Fitch’s downgrade of the U.S. credit rating set Democrats and Republicans in Congress to bickering over which of them caused the downgrade: Democrats for spending too much or Republicans for not raising taxes to cover the expenses they voted into the budget.
This is the same partisan squabbling “that [Fitch] said was raising concerns about America’s ability to tackle its swelling budget deficit,” The Wall Street Journal noted.
“The two parties aren’t considering the policies that could meaningfully address the problem: raising taxes or cutting spending on major programs such as Medicare and Social Security,” the WSJ added.
“There’s no imminent sign of Congress having the political will to address our entitlement programs or the revenue that funds them and the rest of the government,” Shai Akabas, economic policy director at the Bipartisan Policy Center, told the WSJ. “It’s a sign of worse things to come if we don’t get our fiscal house in order.”
After shrinking last year, the annual budget deficit has grown by 170 percent in the first nine months of the new spending year, the Congressional Budget Office (CBO) reported, including $131 billion more in interest, an increase of 25 percent from the previous year.
Social Security will take 5.1 percent of federal spending this year and rise to 6.0 percent by 2033. Spending on Medicaid, Medicare, and other mandated health programs will rise from 5.8 percent of the budget now to 6.6 percent over the next ten years, the CBO said.
At current rates of increase, net interest costs will gobble 3.7 percent of the annual federal budget, the CBO has projected.
Without increased rates of funding, the Social Security trust fund will run out of money in 2034; Medicare’s hospital-cost trust fund will go broke in 2031.
Congress faces a reckoning in 2025, when tax benefits for working and middle classes included in the 2017 tax cut law expire. (Cuts for corporations and high earners were made permanent in the law.)
President Joe Biden had proposed to raise tax rates for corporations, capital gains, and the highest earners, but moderate Democrats joined Republicans to defeat the plan in Congress.
In the longer term, the federal debt is on trend to double from 98 percent this year to 181 percent in 2053, according to a CBO analysis.
The nonprofit Committee for a Responsible Federal Budget pegged the outlying figure even higher, at 222 percent.
The CBO’s “30-year projection is bleak,” Stephen Pavlik, CEO of the research firm Renaissance Macro, wrote in a note, saying the U.S. government is “drowning in debt.

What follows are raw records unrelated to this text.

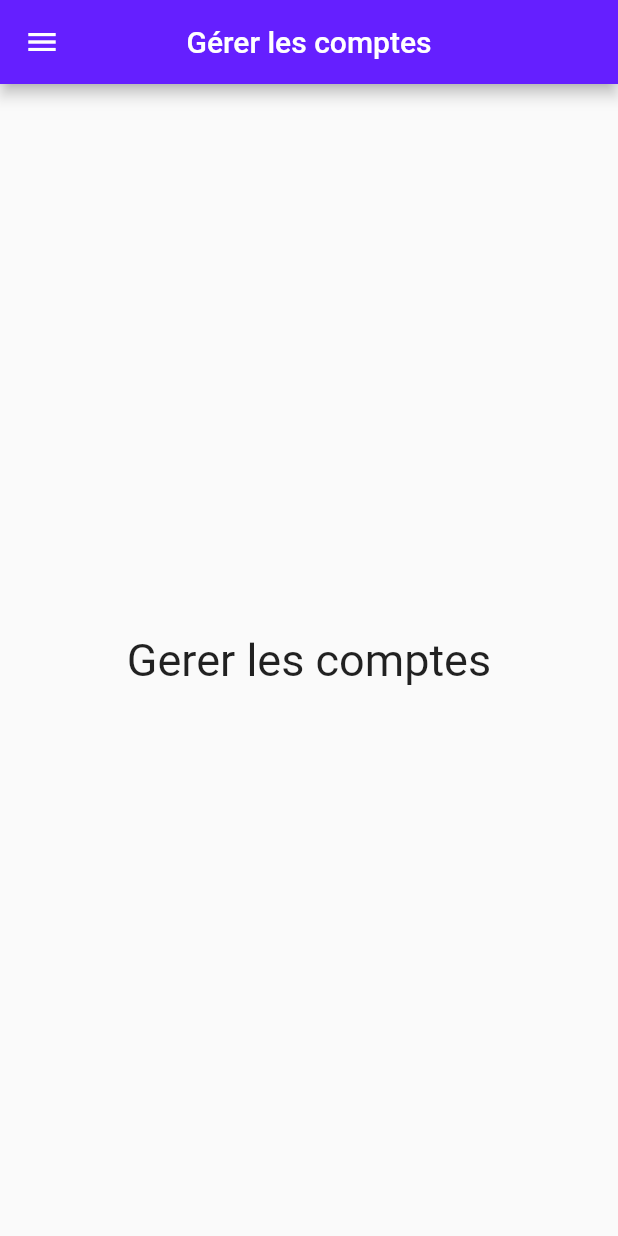
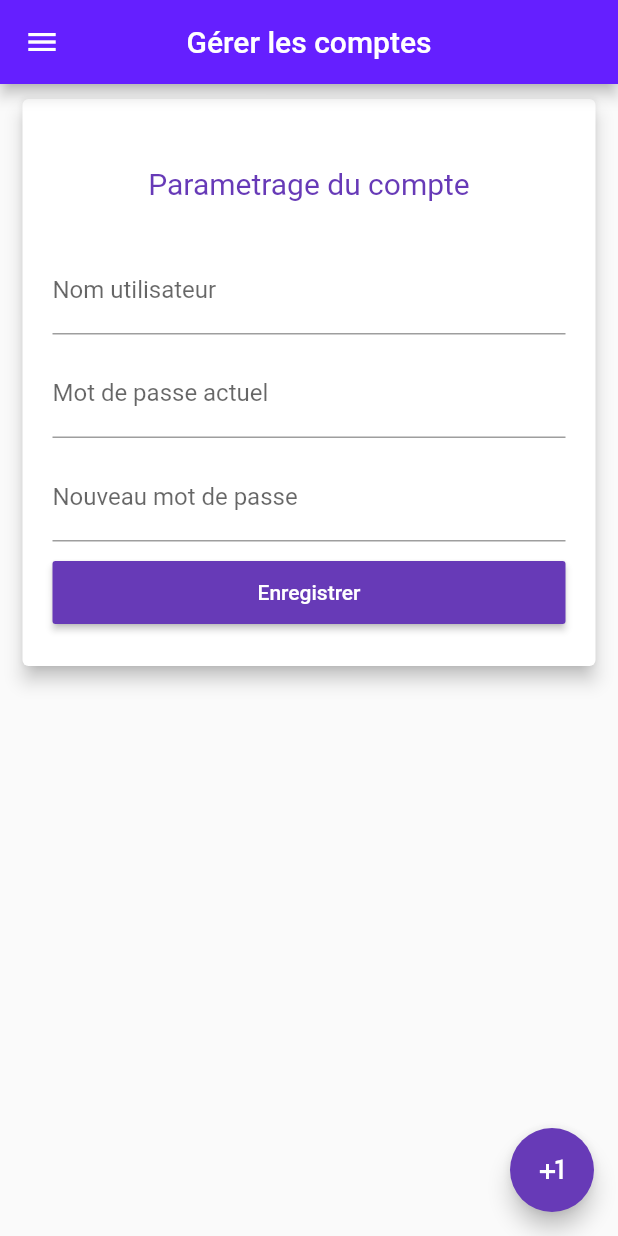
Before and after one commit to Bricegnanago/maney, a Flutter app: the Settings screen opened directly with empty values, on a phone screen of 412 x 824 dp. Run offline on Flutter 3.47's test engine with Material 2 defaults, Android fonts, the phone set to English and light mode, and no system bars; our stand-ins replace mask_text_input_formatter, simple_animations, splashscreen, sqflite; accounts and stored records are empty.

Commit message:
front end setting page

```diff
--- a/lib/pages/analytics.dart
+++ b/lib/pages/analytics.dart
@@ -94,7 +94,7 @@ class _AnalyticsState extends State<Analytics> {
                                           MainAxisAlignment.center,
                                       children: <Widget>[
                                         Text(
-                                          '${infoAnalytics.allCredit}',
+                                          '${infoAnalytics.allCredit} cfa',
                                           style: TextStyle(
                                               fontSize: 25,
                                               fontWeight: FontWeight.bold),
@@ -128,6 +128,8 @@ class _AnalyticsState extends State<Analytics> {
                           builder: (context, snapshot) {
                             if (snapshot.hasData) {
                               infoAnalytics.percentOfReturnedCredit = snapshot.data;
+                              final resultTemp = (infoAnalytics.effCust != 0) ? ((infoAnalytics.percentOfReturnedCredit.toDouble()/infoAnalytics.effCust.toDouble())*100) : 1.0;
+                              final result = (resultTemp != 1 ) ? resultTemp.toStringAsFixed(2) : 0;
                               return Card(
                                   elevation: 10,
                                   child: Center(
@@ -138,7 +140,7 @@ class _AnalyticsState extends State<Analytics> {
                                           MainAxisAlignment.center,
                                       children: <Widget>[
                                         Text(
-                                          '${infoAnalytics.percentOfReturnedCredit/infoAnalytics.effCust*100}%',
+                                          '$result%',
                                           style: TextStyle(
                                               fontSize: 25,
                                               fontWeight: FontWeight.bold),
--- a/lib/pages/settings.dart
+++ b/lib/pages/settings.dart
@@ -1,7 +1,7 @@
 import 'package:flutter/material.dart';
 import 'package:flutter/widgets.dart';
 import 'package:maney/pages/widget.dart';
-
+import 'package:maney/models/DbManager.dart';
 
 class Settings extends StatefulWidget {
   @override
@@ -9,10 +9,21 @@ class Settings extends StatefulWidget {
 }
 
 class _SettingsState extends State<Settings> {
-
   @override
   Widget build(BuildContext context) {
     final Map data = ModalRoute.of(context).settings.arguments;
+    final _scaffoldKey = GlobalKey<ScaffoldState>();
+    final _usernameController = TextEditingController();
+    final _passwordController = TextEditingController();
+    final _passwordConfirmController = TextEditingController();
+    print("usernameeeee : ${data["username"]}");
+    _usernameController.text = data["username"];
+    // _passwordController.text = data["password"];
+    // User user;
+    // final _formKey = GlobalKey<FormState>();
+    // DbUserManager dbusermanager = DbUserManager();
+    var mediaQueryData = MediaQuery.of(context);
+    final cardWidth = mediaQueryData.size.width;
     print('settings : data : $data');
     return Scaffold(
         appBar: AppBar(
@@ -20,15 +31,96 @@ class _SettingsState extends State<Settings> {
           centerTitle: true,
           backgroundColor: Colors.deepPurpleAccent[400],
         ),
-      body: Center(
+        body: SingleChildScrollView(
+                  child: Center(
+            child: Card(
+              elevation: 5,
+              margin: EdgeInsets.fromLTRB(15, 10, 15, 10) ,
+              child: Padding(
+                padding: EdgeInsets.fromLTRB(20, 15, 20, 15),
+                child: Column(
+                  mainAxisAlignment: MainAxisAlignment.start,
+                  children: <Widget>[
+                    Container(
+                      margin: EdgeInsets.only(bottom: 30, top: 30),
                       child: Text(
-          "Gerer les comptes",
-          style: TextStyle(
-          fontSize: 30
-          )
+                        'Parametrage du compte',
+                        style: TextStyle(color: Colors.deepPurple, fontSize: 20),
                       ),
                     ),
-      drawer: DrawerWidget(userData: data["username"],)
-    );
+                    Form(
+                      key: _scaffoldKey,
+                      child: Column(
+                        children: <Widget>[
+                          Container(
+                            margin: EdgeInsets.only(bottom: 10),
+                            child: TextFormField(
+                              // initialValue: data["username"],
+                              decoration: InputDecoration(
+                                hintText: 'Nom utilisateur',
+                                labelText: 'Nom utilisateur',
+                              ),
+                              controller: _usernameController,
+                              validator: (value) => value.isNotEmpty
+                                  ? null
+                                  : "Champ de saisie obligatoire",
+                              // initialValue: data["username"],
+                            ),
+                          ),
+                          Container(
+                            margin: EdgeInsets.only(bottom: 10),
+                            child: TextFormField(
+                              obscureText: true,
+                              decoration: InputDecoration(
+                                hintText: 'Mot de passe actuel',
+                                labelText: 'Mot de passe actuel',
+                              ),
+                              controller: _passwordController,
+                              validator: (value) => value.isNotEmpty
+                                  ? null
+                                  : "Champ de saisie obligatoire",
+                              // initialValue: data["password"],
+                            ),
+                          ),
+                          Container(
+                            margin: EdgeInsets.only(bottom: 10),
+                            child: TextFormField(
+                              obscureText: true,
+                              decoration: InputDecoration(
+                                hintText: 'Nouveau mot de passe',
+                                labelText: 'Nouveau mot de passe',
+                              ),
+                              controller: _passwordConfirmController,
+                              validator: (value) => value.isNotEmpty
+                                  ? null
+                                  : "Champ de saisie obligatoire",
+                            ),
+                          ),
+                          Container(
+                            // color: Colors.deepPurple,
+                            width: cardWidth*0.9,
+                            margin: EdgeInsets.only(bottom: 10),
+                              child: RaisedButton(
+                                padding: EdgeInsets.fromLTRB(5, 13, 5, 13),
+                                color: Colors.deepPurple,
+                            child: Text('Enregistrer', style: TextStyle(color: Colors.white),),
+                            onPressed: () => null,
+                          )),
+                        ],
+                      ),
+                    ),
+                  ],
+                ),
+              ),
+            ),
+          ),
+        ),
+        floatingActionButton: FloatingActionButton(
+          onPressed: null,
+          child: Icon(Icons.plus_one),
+        ),
+        drawer: DrawerWidget(
+          userData: data["username"],
+        ));
   }
 }
```
Lines whose indentation alone changed are shown as unchanged.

Rising debt plus rising interest costs equals [a] debt servicing cost disaster.”
The federal government paid $475 billion in interest in 2022, 35 percent more than the $352 billion in 2021. The cost will rise to $663 billion this year due to sharply higher interest rates and new government spending on infrastructure repair, strengthening the domestic computer chip industry, and other programs.
Historically, when interest payments consume 14 percent or more of a nation’s GDP, “a prolonged period of austerity” ensues, analysts at Glenmede Investment Management wrote in a note.